--- SUPPLIED ENTRIES Enclosed Below ---

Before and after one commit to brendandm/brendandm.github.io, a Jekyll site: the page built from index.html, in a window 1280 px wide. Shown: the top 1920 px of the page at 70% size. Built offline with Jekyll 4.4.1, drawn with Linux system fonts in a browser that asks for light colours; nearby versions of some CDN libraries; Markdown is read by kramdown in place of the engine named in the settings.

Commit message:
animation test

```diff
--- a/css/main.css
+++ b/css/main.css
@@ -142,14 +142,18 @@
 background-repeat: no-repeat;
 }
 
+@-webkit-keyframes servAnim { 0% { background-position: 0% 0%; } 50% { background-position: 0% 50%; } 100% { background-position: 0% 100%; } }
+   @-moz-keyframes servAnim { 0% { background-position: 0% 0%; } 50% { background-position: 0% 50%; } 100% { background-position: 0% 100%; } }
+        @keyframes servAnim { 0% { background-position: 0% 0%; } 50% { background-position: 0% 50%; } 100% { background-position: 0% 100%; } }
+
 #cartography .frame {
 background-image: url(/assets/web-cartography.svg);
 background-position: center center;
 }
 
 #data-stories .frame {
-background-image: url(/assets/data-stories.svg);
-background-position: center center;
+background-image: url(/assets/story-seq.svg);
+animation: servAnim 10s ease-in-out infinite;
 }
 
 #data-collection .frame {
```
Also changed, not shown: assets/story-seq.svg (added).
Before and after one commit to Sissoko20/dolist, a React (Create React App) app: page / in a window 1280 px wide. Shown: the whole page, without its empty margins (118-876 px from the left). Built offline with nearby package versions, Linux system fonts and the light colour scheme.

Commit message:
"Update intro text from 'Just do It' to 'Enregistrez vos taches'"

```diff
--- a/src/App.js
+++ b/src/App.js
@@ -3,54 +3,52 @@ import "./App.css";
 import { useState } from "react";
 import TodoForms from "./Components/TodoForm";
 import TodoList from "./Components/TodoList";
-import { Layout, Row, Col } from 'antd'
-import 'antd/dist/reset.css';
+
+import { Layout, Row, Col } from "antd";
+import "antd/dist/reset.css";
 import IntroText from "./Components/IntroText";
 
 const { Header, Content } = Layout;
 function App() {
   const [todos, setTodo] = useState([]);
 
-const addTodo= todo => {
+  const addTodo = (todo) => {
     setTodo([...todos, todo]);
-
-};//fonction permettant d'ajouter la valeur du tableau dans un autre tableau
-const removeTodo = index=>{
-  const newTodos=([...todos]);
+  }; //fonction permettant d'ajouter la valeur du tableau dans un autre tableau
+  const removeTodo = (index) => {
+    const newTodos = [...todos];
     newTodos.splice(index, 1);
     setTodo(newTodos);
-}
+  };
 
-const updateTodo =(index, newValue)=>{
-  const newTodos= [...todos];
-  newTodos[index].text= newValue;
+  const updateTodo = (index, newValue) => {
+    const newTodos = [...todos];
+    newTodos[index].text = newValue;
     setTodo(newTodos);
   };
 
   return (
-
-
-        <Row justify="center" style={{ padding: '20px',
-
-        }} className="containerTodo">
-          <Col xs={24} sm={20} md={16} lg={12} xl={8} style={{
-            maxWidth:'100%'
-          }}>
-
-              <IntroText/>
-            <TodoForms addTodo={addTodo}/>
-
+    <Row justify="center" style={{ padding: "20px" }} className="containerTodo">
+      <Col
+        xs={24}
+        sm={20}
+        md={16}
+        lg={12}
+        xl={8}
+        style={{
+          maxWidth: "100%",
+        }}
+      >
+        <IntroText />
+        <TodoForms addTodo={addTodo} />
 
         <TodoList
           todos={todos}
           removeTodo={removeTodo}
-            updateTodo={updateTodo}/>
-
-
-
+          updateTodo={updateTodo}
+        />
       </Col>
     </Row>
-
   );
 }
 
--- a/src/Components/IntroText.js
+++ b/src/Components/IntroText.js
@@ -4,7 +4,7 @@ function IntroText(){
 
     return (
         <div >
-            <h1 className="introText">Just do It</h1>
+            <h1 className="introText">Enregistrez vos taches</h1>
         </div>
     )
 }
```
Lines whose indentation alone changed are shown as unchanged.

--- End of Enclosed SUPPLIED ENTRIES ---

> PROBLEM
Write the records out in full, exactly as they read above.

> SOLUTION
Before and after one commit to brendandm/brendandm.github.io, a Jekyll site: the page built from index.html, in a window 1280 px wide. Shown: the top 1920 px of the page at 70% size. Built offline with Jekyll 4.4.1, drawn with Linux system fonts in a browser that asks for light colours; nearby versions of some CDN libraries; Markdown is read by kramdown in place of the engine named in the settings.

Commit message:
animation test

```diff
--- a/css/main.css
+++ b/css/main.css
@@ -142,14 +142,18 @@
 background-repeat: no-repeat;
 }
 
+@-webkit-keyframes servAnim { 0% { background-position: 0% 0%; } 50% { background-position: 0% 50%; } 100% { background-position: 0% 100%; } }
+   @-moz-keyframes servAnim { 0% { background-position: 0% 0%; } 50% { background-position: 0% 50%; } 100% { background-position: 0% 100%; } }
+        @keyframes servAnim { 0% { background-position: 0% 0%; } 50% { background-position: 0% 50%; } 100% { background-position: 0% 100%; } }
+
 #cartography .frame {
 background-image: url(/assets/web-cartography.svg);
 background-position: center center;
 }
 
 #data-stories .frame {
-background-image: url(/assets/data-stories.svg);
-background-position: center center;
+background-image: url(/assets/story-seq.svg);
+animation: servAnim 10s ease-in-out infinite;
 }
 
 #data-collection .frame {
```
Also changed, not shown: assets/story-seq.svg (added).
Before and after one commit to Sissoko20/dolist, a React (Create React App) app: page / in a window 1280 px wide. Shown: the whole page, without its empty margins (118-876 px from the left). Built offline with nearby package versions, Linux system fonts and the light colour scheme.

Commit message:
"Update intro text from 'Just do It' to 'Enregistrez vos taches'"

```diff
--- a/src/App.js
+++ b/src/App.js
@@ -3,54 +3,52 @@ import "./App.css";
 import { useState } from "react";
 import TodoForms from "./Components/TodoForm";
 import TodoList from "./Components/TodoList";
-import { Layout, Row, Col } from 'antd'
-import 'antd/dist/reset.css';
+
+import { Layout, Row, Col } from "antd";
+import "antd/dist/reset.css";
 import IntroText from "./Components/IntroText";
 
 const { Header, Content } = Layout;
 function App() {
   const [todos, setTodo] = useState([]);
 
-const addTodo= todo => {
+  const addTodo = (todo) => {
     setTodo([...todos, todo]);
-
-};//fonction permettant d'ajouter la valeur du tableau dans un autre tableau
-const removeTodo = index=>{
-  const newTodos=([...todos]);
+  }; //fonction permettant d'ajouter la valeur du tableau dans un autre tableau
+  const removeTodo = (index) => {
+    const newTodos = [...todos];
     newTodos.splice(index, 1);
     setTodo(newTodos);
-}
+  };
 
-const updateTodo =(index, newValue)=>{
-  const newTodos= [...todos];
-  newTodos[index].text= newValue;
+  const updateTodo = (index, newValue) => {
+    const newTodos = [...todos];
+    newTodos[index].text = newValue;
     setTodo(newTodos);
   };
 
   return (
-
-
-        <Row justify="center" style={{ padding: '20px',
-
-        }} className="containerTodo">
-          <Col xs={24} sm={20} md={16} lg={12} xl={8} style={{
-            maxWidth:'100%'
-          }}>
-
-              <IntroText/>
-            <TodoForms addTodo={addTodo}/>
-
+    <Row justify="center" style={{ padding: "20px" }} className="containerTodo">
+      <Col
+        xs={24}
+        sm={20}
+        md={16}
+        lg={12}
+        xl={8}
+        style={{
+          maxWidth: "100%",
+        }}
+      >
+        <IntroText />
+        <TodoForms addTodo={addTodo} />
 
         <TodoList
           todos={todos}
           removeTodo={removeTodo}
-            updateTodo={updateTodo}/>
-
-
-
+          updateTodo={updateTodo}
+        />
       </Col>
     </Row>
-
   );
 }
 
--- a/src/Components/IntroText.js
+++ b/src/Components/IntroText.js
@@ -4,7 +4,7 @@ function IntroText(){
 
     return (
         <div >
-            <h1 className="introText">Just do It</h1>
+            <h1 className="introText">Enregistrez vos taches</h1>
         </div>
     )
 }
```
Lines whose indentation alone changed are shown as unchanged.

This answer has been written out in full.